► green card (if traveling by car),
► medical insurance.

How to visit Belarus without a visa?
Citizens of Lithuania and citizens (non-citizens) of Latvia can travel (enter and exit Belarus) through international checkpoints only on the Belarusian-Lithuanian or Belarusian-Latvian sections of the border. Citizens of Poland can enter and exit Belarus through any Belarusian international checkpoint on the border with the European Union.

aleksei stolyarov

Andrei Kozhan, Head of the Main Consular Department of the Ministry of Foreign Affairs of Belarus, 
“Since the beginning of this initiative, the total number of those who have visited our country using the visa-free regime is already approaching 800 thousand. This year alone we accepted approximately 405 thousand residents of neighbouring countries on a visa-free basis. Moreover, this is despite all the obstacles that exist at the border, taking into account the closed border crossings [on the part of Belarus’s western neighbours] and the artificial containment of queues. There was, is, and continues to be an interest. Somewhere in September of this year, we began to receive requests from citizens and diaspora associations with a request to extend the visa-free regime for another year. We did not leave such letters unnoticed and drew up our appeal on behalf of the Ministry of Foreign Affairs to the Head of State with a request to extend this wonderful undertaking until 2024. Our initiative was supported.”

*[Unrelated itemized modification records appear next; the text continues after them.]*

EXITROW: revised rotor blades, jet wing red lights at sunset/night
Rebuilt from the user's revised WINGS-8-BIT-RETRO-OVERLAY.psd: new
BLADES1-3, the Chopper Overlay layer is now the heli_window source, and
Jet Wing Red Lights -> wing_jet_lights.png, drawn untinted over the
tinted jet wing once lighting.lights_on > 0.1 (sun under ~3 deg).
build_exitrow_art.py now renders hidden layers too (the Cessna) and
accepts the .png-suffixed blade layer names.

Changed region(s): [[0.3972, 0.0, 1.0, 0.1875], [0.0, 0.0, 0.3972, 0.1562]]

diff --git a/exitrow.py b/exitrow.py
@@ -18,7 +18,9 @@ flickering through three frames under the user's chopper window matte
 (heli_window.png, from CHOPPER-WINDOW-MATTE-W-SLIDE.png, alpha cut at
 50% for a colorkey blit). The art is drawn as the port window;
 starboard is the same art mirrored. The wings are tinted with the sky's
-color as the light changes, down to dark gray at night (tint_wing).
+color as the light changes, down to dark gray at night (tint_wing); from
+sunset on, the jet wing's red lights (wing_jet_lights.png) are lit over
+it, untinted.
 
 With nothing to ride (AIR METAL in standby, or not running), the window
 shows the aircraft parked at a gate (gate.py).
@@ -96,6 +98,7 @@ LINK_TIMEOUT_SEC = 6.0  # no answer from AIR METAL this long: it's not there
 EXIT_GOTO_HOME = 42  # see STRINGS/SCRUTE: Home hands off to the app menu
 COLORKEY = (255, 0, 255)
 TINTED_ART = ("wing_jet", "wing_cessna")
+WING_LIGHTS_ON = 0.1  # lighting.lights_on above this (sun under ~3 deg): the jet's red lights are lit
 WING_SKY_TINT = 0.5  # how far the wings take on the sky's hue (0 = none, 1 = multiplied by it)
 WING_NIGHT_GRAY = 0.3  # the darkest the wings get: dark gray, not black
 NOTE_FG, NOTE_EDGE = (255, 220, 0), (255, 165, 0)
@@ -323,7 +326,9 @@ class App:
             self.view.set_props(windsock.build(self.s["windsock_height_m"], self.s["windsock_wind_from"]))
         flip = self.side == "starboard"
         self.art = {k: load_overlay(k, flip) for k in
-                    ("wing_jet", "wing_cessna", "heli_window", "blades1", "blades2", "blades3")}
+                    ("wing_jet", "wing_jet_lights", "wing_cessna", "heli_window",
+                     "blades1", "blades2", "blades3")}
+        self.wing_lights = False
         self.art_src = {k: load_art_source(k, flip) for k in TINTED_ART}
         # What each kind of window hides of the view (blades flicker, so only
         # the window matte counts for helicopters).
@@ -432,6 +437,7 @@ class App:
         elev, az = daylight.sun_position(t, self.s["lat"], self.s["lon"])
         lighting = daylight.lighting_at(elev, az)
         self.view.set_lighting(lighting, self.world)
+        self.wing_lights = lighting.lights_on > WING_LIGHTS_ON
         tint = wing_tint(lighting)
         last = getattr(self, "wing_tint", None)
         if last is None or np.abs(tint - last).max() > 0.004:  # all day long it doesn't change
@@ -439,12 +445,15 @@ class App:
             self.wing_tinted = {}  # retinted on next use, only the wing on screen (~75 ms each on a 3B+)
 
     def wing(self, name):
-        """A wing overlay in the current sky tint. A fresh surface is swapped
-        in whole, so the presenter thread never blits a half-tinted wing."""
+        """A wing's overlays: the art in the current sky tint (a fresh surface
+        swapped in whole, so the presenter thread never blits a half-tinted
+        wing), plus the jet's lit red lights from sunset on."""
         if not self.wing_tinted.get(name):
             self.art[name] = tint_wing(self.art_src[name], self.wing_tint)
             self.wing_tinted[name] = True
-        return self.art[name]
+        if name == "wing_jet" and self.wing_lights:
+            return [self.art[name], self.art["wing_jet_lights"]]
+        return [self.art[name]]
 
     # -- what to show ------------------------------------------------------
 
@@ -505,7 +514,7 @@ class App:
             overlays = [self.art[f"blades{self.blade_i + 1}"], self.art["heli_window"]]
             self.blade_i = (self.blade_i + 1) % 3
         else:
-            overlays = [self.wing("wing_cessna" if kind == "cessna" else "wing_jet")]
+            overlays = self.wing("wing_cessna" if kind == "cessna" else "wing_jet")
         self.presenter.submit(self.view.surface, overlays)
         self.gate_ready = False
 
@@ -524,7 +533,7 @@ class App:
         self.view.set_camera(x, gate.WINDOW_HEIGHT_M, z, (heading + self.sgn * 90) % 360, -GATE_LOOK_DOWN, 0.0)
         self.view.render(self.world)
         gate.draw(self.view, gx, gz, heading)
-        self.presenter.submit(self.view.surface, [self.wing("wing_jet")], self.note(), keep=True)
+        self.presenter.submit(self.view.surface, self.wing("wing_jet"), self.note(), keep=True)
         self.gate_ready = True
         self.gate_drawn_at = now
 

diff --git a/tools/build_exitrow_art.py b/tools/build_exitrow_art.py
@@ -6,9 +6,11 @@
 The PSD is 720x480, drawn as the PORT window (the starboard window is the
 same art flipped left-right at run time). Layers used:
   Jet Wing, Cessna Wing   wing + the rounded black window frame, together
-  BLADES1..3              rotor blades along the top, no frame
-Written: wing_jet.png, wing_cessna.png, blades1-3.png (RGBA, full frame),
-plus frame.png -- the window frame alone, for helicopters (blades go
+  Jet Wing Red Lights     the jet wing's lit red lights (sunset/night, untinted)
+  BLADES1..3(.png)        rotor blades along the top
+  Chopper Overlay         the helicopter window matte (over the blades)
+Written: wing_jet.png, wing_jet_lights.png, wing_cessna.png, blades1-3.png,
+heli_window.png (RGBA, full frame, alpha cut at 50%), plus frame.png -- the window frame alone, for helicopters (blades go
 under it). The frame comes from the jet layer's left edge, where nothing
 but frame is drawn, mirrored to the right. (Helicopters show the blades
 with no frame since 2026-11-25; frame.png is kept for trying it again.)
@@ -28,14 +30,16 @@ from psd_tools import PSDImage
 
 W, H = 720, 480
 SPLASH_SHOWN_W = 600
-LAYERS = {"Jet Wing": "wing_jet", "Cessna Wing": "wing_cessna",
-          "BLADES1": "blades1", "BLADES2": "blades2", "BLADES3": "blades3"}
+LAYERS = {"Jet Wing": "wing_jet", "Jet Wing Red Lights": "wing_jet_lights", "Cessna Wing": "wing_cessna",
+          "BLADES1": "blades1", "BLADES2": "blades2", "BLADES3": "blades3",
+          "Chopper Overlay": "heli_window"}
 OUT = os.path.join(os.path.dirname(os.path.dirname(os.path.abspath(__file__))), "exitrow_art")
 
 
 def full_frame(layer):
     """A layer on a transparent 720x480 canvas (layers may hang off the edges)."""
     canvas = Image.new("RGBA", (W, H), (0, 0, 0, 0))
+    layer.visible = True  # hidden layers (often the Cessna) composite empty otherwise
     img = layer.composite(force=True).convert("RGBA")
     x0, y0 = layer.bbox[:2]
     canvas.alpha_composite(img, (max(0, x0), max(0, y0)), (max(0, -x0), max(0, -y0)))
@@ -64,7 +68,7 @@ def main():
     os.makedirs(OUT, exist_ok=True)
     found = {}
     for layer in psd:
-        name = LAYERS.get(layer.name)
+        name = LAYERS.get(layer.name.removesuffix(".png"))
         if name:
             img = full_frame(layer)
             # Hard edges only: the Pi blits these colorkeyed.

Latvian resident Janis Kuzins notes on TikTok, “We add chemicals and all sorts of soy to our products... Belarusian products are more respected because they contain real meat. Thanks to you, our opportunities are open.”

  The Lithuanian citizen visited Belarus many times without a visa and thanked Aleksandr Lukashenko for such a gift, “I respect your President very much. I am very grateful to him for making the visa-free regime possible.”

  “Are your stores and you ready? Poor Belarus!” another TikTok user sneers at the anti-Belarusian propaganda accepted in his homeland, demonstrating the abundance of goods in Belarusian retail outlets.

  A resident of the Latvian Daugavpils, having arrived in Minsk, posted an enthusiastic video on TikTok, “We went out for a walk — let’s go, walk, have fun, enjoy the beauty of Minsk... We go to the shops of Belarus — very cool. Good choice, there is everything.”

  “Shops in Belarus are better stocked with products than shops in Poland,” a Polish tourist who visited our country on a visa-free basis concludes.

By Ilya Kryzhevich